A Russian teenager on Thursday was sentenced to five years in prison for allegedly planning to blow up a virtual Russian Federal Security Service (FSB) building created in the computer game Minecraft.
The ruling falls into a broader pattern under Russian President Vladimir Putin in which young Russians are put behind bars on controversial and preemptive terrorism charges.
A military court in Siberia sentenced 16-year-old Nikita Uvarov to five years in a penal colony on charges of "training for terrorist activities," rights lawyer Pavel Chikov said on Telegram after the closed-door trial.
Two other defendants were cleared of criminal charges and handed suspended sentences because they cooperated with investigators, Chikov added.

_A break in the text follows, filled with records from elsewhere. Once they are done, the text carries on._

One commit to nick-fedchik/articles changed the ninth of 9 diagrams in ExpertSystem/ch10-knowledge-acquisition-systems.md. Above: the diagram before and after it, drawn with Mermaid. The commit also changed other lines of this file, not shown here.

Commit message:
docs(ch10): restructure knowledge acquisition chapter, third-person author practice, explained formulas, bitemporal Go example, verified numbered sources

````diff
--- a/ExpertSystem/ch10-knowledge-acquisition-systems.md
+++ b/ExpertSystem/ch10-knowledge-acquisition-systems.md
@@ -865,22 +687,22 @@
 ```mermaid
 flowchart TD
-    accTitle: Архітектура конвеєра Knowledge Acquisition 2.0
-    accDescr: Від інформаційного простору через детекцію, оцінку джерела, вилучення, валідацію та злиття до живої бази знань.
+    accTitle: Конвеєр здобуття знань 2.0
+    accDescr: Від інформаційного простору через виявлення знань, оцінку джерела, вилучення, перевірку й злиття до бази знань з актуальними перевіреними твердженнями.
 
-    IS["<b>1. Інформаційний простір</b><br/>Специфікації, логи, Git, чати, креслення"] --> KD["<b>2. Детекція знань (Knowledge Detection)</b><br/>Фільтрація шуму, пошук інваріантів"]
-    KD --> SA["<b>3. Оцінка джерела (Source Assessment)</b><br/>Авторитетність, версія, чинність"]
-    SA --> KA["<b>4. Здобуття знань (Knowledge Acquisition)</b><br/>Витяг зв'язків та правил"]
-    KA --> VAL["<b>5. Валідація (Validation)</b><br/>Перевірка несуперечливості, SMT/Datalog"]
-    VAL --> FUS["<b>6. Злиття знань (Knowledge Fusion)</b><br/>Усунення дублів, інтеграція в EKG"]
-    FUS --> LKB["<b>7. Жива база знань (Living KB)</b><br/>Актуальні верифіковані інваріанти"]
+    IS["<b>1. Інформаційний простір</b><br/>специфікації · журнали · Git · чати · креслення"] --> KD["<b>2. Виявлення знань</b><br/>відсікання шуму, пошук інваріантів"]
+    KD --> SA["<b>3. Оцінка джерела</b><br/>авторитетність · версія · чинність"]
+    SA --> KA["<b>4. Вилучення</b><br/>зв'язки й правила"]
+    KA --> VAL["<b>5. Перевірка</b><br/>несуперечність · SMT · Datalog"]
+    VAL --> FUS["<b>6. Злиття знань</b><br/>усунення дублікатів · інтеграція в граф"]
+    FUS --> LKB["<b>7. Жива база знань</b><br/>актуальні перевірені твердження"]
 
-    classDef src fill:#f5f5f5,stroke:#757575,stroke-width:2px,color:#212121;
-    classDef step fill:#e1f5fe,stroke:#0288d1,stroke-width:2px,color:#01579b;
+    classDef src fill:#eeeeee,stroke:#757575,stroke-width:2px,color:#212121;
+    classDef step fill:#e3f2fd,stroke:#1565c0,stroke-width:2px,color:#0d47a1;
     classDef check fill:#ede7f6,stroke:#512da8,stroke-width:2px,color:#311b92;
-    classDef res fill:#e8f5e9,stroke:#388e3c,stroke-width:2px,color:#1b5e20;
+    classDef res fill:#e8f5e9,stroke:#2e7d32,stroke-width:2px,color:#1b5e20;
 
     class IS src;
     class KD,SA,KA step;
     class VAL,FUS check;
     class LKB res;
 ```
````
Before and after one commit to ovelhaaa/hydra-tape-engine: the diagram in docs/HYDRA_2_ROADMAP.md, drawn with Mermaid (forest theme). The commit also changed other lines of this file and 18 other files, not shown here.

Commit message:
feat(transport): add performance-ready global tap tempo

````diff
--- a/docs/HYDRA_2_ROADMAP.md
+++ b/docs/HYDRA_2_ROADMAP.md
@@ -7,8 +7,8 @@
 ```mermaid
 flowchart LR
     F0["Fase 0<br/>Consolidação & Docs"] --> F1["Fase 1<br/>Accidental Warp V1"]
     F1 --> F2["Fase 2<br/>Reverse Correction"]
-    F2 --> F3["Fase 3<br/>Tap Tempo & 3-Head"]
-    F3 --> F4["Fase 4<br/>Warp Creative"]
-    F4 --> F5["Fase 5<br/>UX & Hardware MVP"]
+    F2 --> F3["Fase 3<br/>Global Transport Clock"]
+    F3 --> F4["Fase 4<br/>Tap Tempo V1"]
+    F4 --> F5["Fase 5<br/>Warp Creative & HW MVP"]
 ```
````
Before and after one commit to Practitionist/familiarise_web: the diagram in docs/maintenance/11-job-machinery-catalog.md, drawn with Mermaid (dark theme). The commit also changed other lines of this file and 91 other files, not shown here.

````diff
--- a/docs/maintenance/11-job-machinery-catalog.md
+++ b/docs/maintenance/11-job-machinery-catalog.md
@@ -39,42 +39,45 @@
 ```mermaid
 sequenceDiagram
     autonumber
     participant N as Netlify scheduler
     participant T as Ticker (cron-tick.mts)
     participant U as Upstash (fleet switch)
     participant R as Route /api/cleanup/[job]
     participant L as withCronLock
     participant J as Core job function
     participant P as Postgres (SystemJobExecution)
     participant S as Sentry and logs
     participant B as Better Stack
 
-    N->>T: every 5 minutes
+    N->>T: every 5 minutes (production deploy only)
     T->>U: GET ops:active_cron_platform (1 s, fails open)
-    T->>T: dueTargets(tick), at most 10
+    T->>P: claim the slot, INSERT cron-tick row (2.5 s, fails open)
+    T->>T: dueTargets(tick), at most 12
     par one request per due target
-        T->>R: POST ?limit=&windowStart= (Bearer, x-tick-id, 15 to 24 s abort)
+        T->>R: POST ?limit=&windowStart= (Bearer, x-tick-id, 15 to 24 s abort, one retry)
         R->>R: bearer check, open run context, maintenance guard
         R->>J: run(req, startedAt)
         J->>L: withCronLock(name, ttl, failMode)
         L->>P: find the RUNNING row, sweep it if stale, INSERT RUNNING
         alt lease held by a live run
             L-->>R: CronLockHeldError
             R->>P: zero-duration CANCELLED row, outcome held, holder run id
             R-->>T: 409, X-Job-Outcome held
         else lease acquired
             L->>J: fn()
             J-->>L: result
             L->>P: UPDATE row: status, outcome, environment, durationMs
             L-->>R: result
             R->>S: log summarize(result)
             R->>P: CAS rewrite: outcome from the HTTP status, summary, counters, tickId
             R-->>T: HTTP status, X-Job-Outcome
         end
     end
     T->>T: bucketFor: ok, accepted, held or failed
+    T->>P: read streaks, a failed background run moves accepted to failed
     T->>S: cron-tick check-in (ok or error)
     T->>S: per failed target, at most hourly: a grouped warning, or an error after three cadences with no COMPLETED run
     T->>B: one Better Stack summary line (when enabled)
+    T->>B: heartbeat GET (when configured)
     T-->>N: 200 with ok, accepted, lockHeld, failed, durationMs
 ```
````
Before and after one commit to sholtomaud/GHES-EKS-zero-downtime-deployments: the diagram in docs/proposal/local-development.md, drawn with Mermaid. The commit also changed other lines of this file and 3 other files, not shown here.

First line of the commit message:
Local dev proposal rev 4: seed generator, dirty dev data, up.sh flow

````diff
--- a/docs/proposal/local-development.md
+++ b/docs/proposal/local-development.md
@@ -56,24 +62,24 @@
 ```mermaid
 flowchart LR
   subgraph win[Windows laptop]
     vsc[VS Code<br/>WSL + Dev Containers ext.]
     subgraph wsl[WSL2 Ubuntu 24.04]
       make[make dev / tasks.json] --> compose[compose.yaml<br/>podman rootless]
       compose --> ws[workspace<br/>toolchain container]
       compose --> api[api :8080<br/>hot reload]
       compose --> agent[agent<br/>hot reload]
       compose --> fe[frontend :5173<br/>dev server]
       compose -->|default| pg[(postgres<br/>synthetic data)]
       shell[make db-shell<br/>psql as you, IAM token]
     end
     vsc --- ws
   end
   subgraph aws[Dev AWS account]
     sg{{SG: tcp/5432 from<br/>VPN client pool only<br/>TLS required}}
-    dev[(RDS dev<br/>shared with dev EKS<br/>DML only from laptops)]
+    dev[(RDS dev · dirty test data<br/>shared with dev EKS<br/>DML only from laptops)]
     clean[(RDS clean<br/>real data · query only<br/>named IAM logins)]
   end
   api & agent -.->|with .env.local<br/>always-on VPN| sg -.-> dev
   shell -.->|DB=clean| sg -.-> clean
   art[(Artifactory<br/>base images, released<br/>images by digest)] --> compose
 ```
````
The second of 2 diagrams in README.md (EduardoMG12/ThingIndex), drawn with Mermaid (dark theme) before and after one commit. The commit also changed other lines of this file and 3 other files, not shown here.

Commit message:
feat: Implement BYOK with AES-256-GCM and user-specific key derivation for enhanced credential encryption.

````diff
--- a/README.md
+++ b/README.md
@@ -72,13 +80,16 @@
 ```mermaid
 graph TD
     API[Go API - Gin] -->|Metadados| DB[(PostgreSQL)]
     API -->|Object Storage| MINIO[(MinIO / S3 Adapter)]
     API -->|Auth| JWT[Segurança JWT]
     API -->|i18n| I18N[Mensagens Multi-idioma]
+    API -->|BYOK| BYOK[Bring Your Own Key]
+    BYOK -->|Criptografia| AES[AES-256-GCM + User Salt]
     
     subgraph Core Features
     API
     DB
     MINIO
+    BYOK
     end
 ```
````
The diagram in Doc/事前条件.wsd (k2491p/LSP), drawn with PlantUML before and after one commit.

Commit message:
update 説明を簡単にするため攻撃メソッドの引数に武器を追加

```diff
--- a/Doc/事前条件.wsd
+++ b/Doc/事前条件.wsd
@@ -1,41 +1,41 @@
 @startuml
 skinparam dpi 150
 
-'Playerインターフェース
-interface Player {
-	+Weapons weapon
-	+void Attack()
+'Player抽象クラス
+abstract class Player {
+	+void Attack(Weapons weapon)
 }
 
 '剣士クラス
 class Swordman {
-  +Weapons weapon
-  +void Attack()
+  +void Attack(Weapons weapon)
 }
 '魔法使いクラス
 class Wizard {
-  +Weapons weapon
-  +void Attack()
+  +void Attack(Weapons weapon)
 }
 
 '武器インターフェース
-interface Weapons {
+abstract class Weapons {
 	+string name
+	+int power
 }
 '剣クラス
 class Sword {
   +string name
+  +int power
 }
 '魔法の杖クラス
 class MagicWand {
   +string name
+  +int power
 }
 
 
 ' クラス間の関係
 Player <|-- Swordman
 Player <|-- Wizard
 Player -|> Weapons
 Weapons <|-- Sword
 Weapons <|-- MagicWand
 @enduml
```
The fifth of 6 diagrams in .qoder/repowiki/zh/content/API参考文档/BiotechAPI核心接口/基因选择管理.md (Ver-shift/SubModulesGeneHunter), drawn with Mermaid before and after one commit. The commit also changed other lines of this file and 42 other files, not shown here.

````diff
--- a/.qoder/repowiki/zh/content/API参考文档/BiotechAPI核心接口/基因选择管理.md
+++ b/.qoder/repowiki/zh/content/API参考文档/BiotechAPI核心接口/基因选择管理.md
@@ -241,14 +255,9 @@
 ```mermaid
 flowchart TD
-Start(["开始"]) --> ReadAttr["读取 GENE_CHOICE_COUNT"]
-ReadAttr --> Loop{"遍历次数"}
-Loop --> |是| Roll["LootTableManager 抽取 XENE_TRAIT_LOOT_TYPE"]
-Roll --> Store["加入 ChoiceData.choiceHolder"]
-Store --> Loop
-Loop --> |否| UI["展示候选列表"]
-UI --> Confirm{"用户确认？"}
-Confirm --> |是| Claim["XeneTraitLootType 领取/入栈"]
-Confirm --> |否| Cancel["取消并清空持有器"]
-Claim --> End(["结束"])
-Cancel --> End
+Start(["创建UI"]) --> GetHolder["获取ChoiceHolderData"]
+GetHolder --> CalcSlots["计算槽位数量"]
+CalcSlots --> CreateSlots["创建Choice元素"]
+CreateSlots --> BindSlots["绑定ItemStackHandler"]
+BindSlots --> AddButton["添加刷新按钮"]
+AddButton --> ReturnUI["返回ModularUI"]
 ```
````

Uvarov and two other teenagers in the Siberian city of Kansk were detained in the summer of 2020 for spreading leaflets in support of a Moscow mathematician and anarchist activist who was on trial for vandalism.
The trio put one of the leaflets on a local building of the FSB, Russia's powerful domestic security agency and successor of the Soviet-era KGB.
Police took their phones and said they found an exchange about plans to blow up an FSB building that they created in the popular block-building game Minecraft.
According to investigators the trio was also learning to make improvised explosive devices and practiced detonating them in abandoned buildings.
The teenagers initially faced more severe charges of "participating in a terrorist organization," but the case was dropped due to a lack of evidence.
He pleaded not guilty and said that if he is handed real prison time, he will serve it "with a clear conscience and dignity."
"For the last time in this court I want to say: I am not a terrorist," he said.
In August 2020, three young activists – who were accused of belonging to an anarchist group called "New Greatness" – were sentenced to jail for allegedly plotting to overthrow Putin's government.
Four others were handed suspended sentences in a case initiated by the FSB that supporters called fabricated.
In February 2020, seven young anarchists and anti-fascists were sentenced to between six and 18 years in prison on terrorism and other charges.
Arrested in 2017 and 2018, most of the men said they had been tortured in custody with electrodes and beaten to give a confession.